Feeling the Heat: The Grilled Earth

Nowadays, there are plenty of media reports about the impacts of climate change around the world. Glaciers are disappearing, gigantic craters form in Siberia as the previously frozen ground thaws, the sea is threatening to swallow entire islands, floods cause large damages to people and economy, heat waves periodically destroy crops and can reach dangerous levels for people’s health. And this is only the “tip of the iceberg” in terms of climate change-related catastrophic events. Indeed, there is a broad spectrum of phenomena occurring at different spatiotemporal scales, from the sudden and localized episodes of extreme precipitation events to the global, decade-long variations in sea level rise. It is also common for the media to explain the link among these different phenomena as the effect of global warming. Nevertheless, this notion is not accurate, and scientists explain these effects, together with global warming itself, as consequences of global heating.

Actually, the concept of global heating is rather simple: before the Industrial Revolution, the energy reaching the Earth from the Sun was balanced by the emitted infrared radiation into Space, thus the climate was steady in the long-term. But after changing the atmosphere composition by releasing large amounts of greenhouse gases, the emitted infrared radiation decreased. As a consequence, an energy imbalance developed, since the incoming Solar radiation has been approximately the same in the last century (within the well-known cycles of solar activity). Thus, the Earth starts to accumulate energy in form of heat, since more energy is now being absorbed by the planet than it is released into Space, leading to a situation of global heating.


Figure 2: Observed proportion of heat storage in the ocean, the continental subsurface, the atmosphere, and the cryosphere. Bold text indicates estimates for the period 1971-2018, normal text indicates estimates for the period 2010-2018. Source: Ref. 1.


Sure, heating is a fancy word, but what does it means for the planet?
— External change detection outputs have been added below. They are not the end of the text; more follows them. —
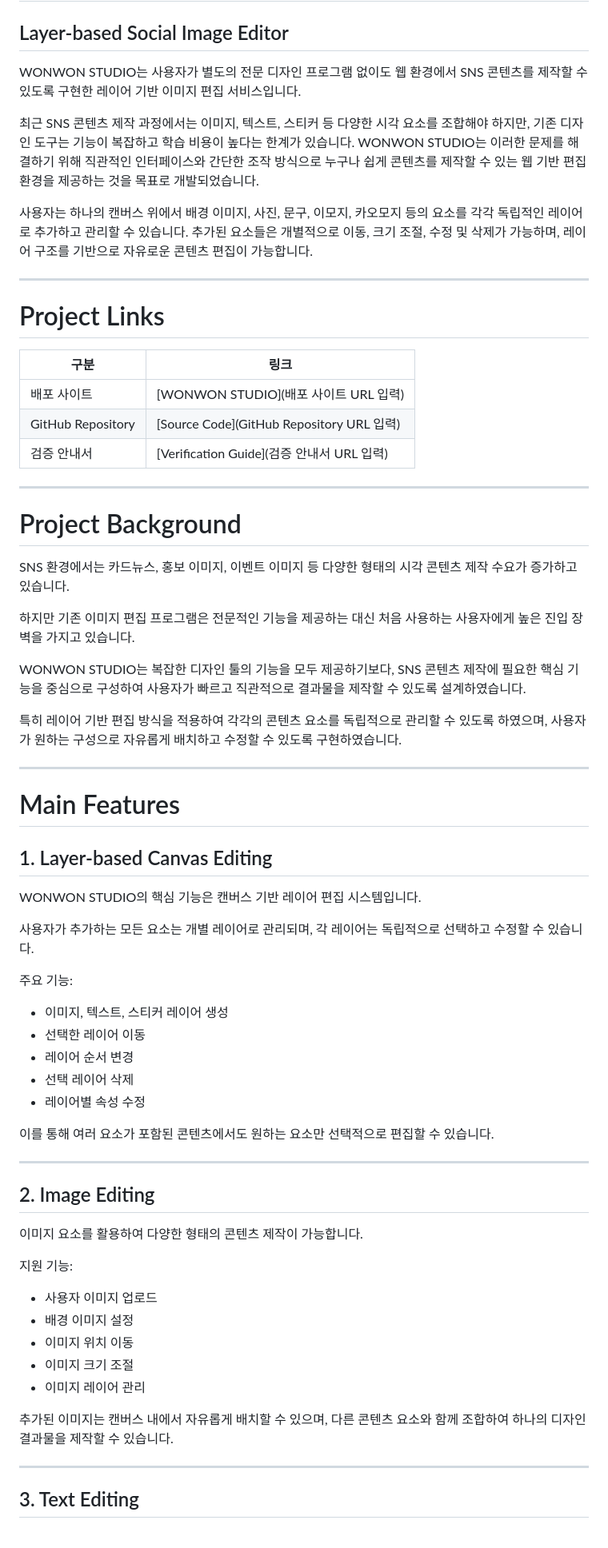
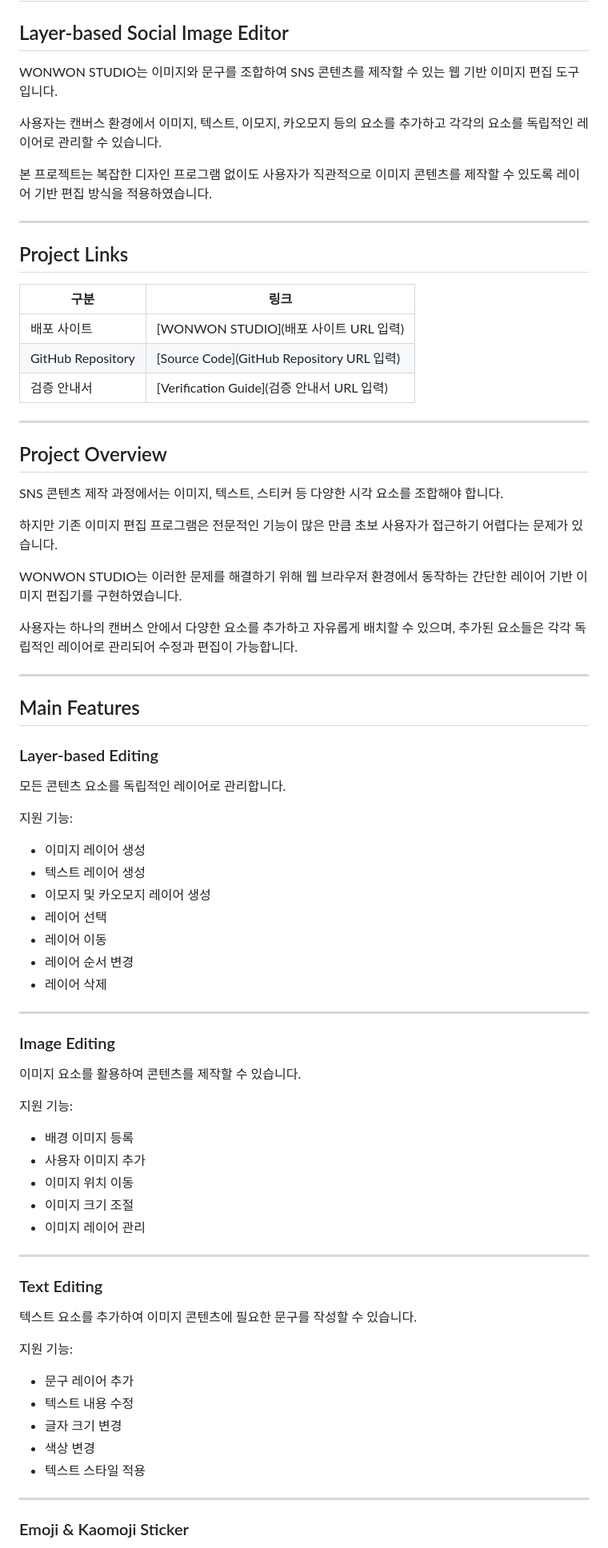
Before and after one commit to gamedh823-cmd/T03, a Markdown page: README.md, the part around one of its changes. Shown at 80% size. GitHub-like rendering.

```diff
--- a/README.md
+++ b/README.md
@@ -2,15 +2,15 @@
 
 ## Layer-based Social Image Editor
 
-WONWON STUDIO는 사용자가 별도의 전문 디자인 프로그램 없이도 웹 환경에서 SNS 콘텐츠를 제작할 수 있도록 구현한 레이어 기반 이미지 편집 서비스입니다.
+WONWON STUDIO는 이미지와 문구를 조합하여 SNS 콘텐츠를 제작할 수 있는 웹 기반 이미지 편집 도구입니다.
 
-최근 SNS 콘텐츠 제작 과정에서는 이미지, 텍스트, 스티커 등 다양한 시각 요소를 조합해야 하지만, 기존 디자인 도구는 기능이 복잡하고 학습 비용이 높다는 한계가 있습니다. WONWON STUDIO는 이러한 문제를 해결하기 위해 직관적인 인터페이스와 간단한 조작 방식으로 누구나 쉽게 콘텐츠를 제작할 수 있는 웹 기반 편집 환경을 제공하는 것을 목표로 개발되었습니다.
+사용자는 캔버스 환경에서 이미지, 텍스트, 이모지, 카오모지 등의 요소를 추가하고 각각의 요소를 독립적인 레이어로 관리할 수 있습니다.
 
-사용자는 하나의 캔버스 위에서 배경 이미지, 사진, 문구, 이모지, 카오모지 등의 요소를 각각 독립적인 레이어로 추가하고 관리할 수 있습니다. 추가된 요소들은 개별적으로 이동, 크기 조절, 수정 및 삭제가 가능하며, 레이어 구조를 기반으로 자유로운 콘텐츠 편집이 가능합니다.
+본 프로젝트는 복잡한 디자인 프로그램 없이도 사용자가 직관적으로 이미지 콘텐츠를 제작할 수 있도록 레이어 기반 편집 방식을 적용하였습니다.
 
 ---
 
-# Project Links
+## Project Links
 
 | 구분 | 링크 |
 | --- | --- |
@@ -20,53 +20,63 @@ WONWON STUDIO는 사용자가 별도의 전문 디자인 프로그램 없이도
 
 ---
 
-# Project Background
+## Project Overview
 
-SNS 환경에서는 카드뉴스, 홍보 이미지, 이벤트 이미지 등 다양한 형태의 시각 콘텐츠 제작 수요가 증가하고 있습니다.
+SNS 콘텐츠 제작 과정에서는 이미지, 텍스트, 스티커 등 다양한 시각 요소를 조합해야 합니다.
 
-하지만 기존 이미지 편집 프로그램은 전문적인 기능을 제공하는 대신 처음 사용하는 사용자에게 높은 진입 장벽을 가지고 있습니다.
+하지만 기존 이미지 편집 프로그램은 전문적인 기능이 많은 만큼 초보 사용자가 접근하기 어렵다는 문제가 있습니다.
 
-WONWON STUDIO는 복잡한 디자인 툴의 기능을 모두 제공하기보다, SNS 콘텐츠 제작에 필요한 핵심 기능을 중심으로 구성하여 사용자가 빠르고 직관적으로 결과물을 제작할 수 있도록 설계하였습니다.
+WONWON STUDIO는 이러한 문제를 해결하기 위해 웹 브라우저 환경에서 동작하는 간단한 레이어 기반 이미지 편집기를 구현하였습니다.
 
-특히 레이어 기반 편집 방식을 적용하여 각각의 콘텐츠 요소를 독립적으로 관리할 수 있도록 하였으며, 사용자가 원하는 구성으로 자유롭게 배치하고 수정할 수 있도록 구현하였습니다.
+사용자는 하나의 캔버스 안에서 다양한 요소를 추가하고 자유롭게 배치할 수 있으며, 추가된 요소들은 각각 독립적인 레이어로 관리되어 수정과 편집이 가능합니다.
 
 ---
 
-# Main Features
+## Main Features
 
-## 1. Layer-based Canvas Editing
+### Layer-based Editing
 
-WONWON STUDIO의 핵심 기능은 캔버스 기반 레이어 편집 시스템입니다.
+모든 콘텐츠 요소를 독립적인 레이어로 관리합니다.
 
-사용자가 추가하는 모든 요소는 개별 레이어로 관리되며, 각 레이어는 독립적으로 선택하고 수정할 수 있습니다.
+지원 기능:
 
-주요 기능:
-
-- 이미지, 텍스트, 스티커 레이어 생성
-- 선택한 레이어 이동
+- 이미지 레이어 생성
+- 텍스트 레이어 생성
+- 이모지 및 카오모지 레이어 생성
+- 레이어 선택
+- 레이어 이동
 - 레이어 순서 변경
-- 선택 레이어 삭제
-- 레이어별 속성 수정
-
-이를 통해 여러 요소가 포함된 콘텐츠에서도 원하는 요소만 선택적으로 편집할 수 있습니다.
+- 레이어 삭제
 
 ---
 
-## 2. Image Editing
+### Image Editing
 
-이미지 요소를 활용하여 다양한 형태의 콘텐츠 제작이 가능합니다.
+이미지 요소를 활용하여 콘텐츠를 제작할 수 있습니다.
 
 지원 기능:
 
-- 사용자 이미지 업로드
-- 배경 이미지 설정
+- 배경 이미지 등록
+- 사용자 이미지 추가
 - 이미지 위치 이동
 - 이미지 크기 조절
 - 이미지 레이어 관리
 
-추가된 이미지는 캔버스 내에서 자유롭게 배치할 수 있으며, 다른 콘텐츠 요소와 함께 조합하여 하나의 디자인 결과물을 제작할 수 있습니다.
+---
+
+### Text Editing
+
+텍스트 요소를 추가하여 이미지 콘텐츠에 필요한 문구를 작성할 수 있습니다.
+
+지원 기능:
+
+- 문구 레이어 추가
+- 텍스트 내용 수정
+- 글자 크기 변경
+- 색상 변경
+- 텍스트 스타일 적용
 
 ---
 
-## 3. Text Editing
+### Emoji & Kaomoji Sticker
 
```
Also changed, not shown: other parts of README.md (+47 -77 lines).
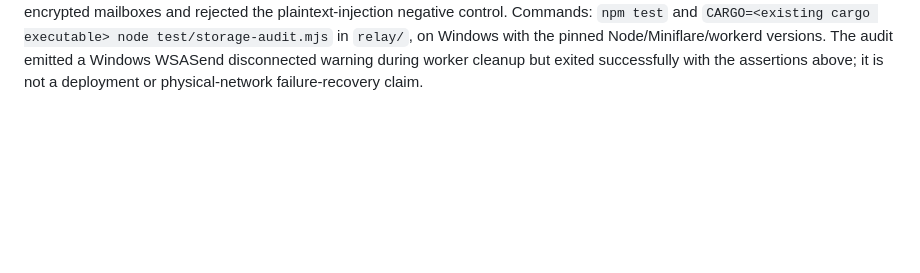
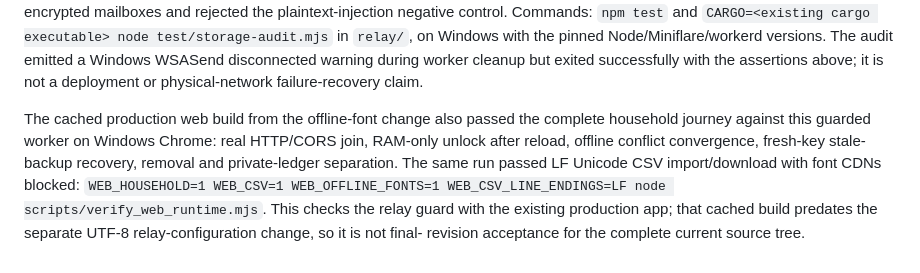
Before and after one commit to arsalmurad/cash-app, a Markdown page: docs/PHASE2-PROGRESS.md, the part around the change. GitHub-like rendering; blank space fills up the shorter version.

Commit message:
Record production browser acceptance against guarded local relay

```diff
--- a/docs/PHASE2-PROGRESS.md
+++ b/docs/PHASE2-PROGRESS.md
@@ -362,3 +362,13 @@ in `relay/`, on Windows with the pinned Node/Miniflare/workerd versions.
 The audit emitted a Windows WSASend disconnected warning during worker cleanup
 but exited successfully with the assertions above; it is not a deployment or
 physical-network failure-recovery claim.
+
+The cached production web build from the offline-font change also passed the
+complete household journey against this guarded worker on Windows Chrome:
+real HTTP/CORS join, RAM-only unlock after reload, offline conflict convergence,
+fresh-key stale-backup recovery, removal and private-ledger separation. The same
+run passed LF Unicode CSV import/download with font CDNs blocked:
+`WEB_HOUSEHOLD=1 WEB_CSV=1 WEB_OFFLINE_FONTS=1 WEB_CSV_LINE_ENDINGS=LF node scripts/verify_web_runtime.mjs`.
+This checks the relay guard with the existing production app; that cached build
+predates the separate UTF-8 relay-configuration change, so it is not final-
+revision acceptance for the complete current source tree.
```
How is this related to sea level rise, heat waves, or floods? Let’s start from the beginning. The planetary heating just means that the Earth is going to store heat. This heat storage happens by changing the temperature of the ocean, the atmosphere, and the continental subsurface, and by melting ice. The heat distribution among the oceans, the atmosphere, the continental subsurface, and the cryosphere have been assessed recently by an international collaboration of scientists [1] using all measurements available: meteorological observatories, buoys, satellite data, subsurface temperature profiles, shipping records, and more. The vast majority of the extra heat in the Earth goes into the ocean (89% of all stored heat, see Ref. 1), increasing its temperature and expanding its volume. This ocean expansion is one of the causes of sea level rise. The other main contributor to sea level rise is ice melting of land glaciers and ice sheets in Greenland and West Antarctica, adding water to the ocean. Melting glaciers and ice sheets, together with melting sea ice, constitutes the third largest heat reservoir of the Earth (4%), while the continental subsurface stores the second largest amount of heat (6%). Ground heat is divided mainly into warming the global subsurface and thawing permafrost soils in the Arctic and the Tibetan Plateau. This is the main reason for the craters in the Arctic region: once the previously frozen subsurface thaws, it allows soil bacteria to process now accessible organic matter, releasing gases that remain trapped underground. When the accumulation of gases is large enough, an explosive release of gases can occur forming the crater. The remaining 1% of heat is stored in the atmosphere, warming the air. Note that warmer air is able to carry more water vapor from the ocean into the land, which can make floods and extreme precipitation events more frequent and dangerous in some regions, such as India. Furthermore, the warming of the air temperatures induces more frequent heat waves in already warm and dry areas of the world, such as around the Mediterranean Sea.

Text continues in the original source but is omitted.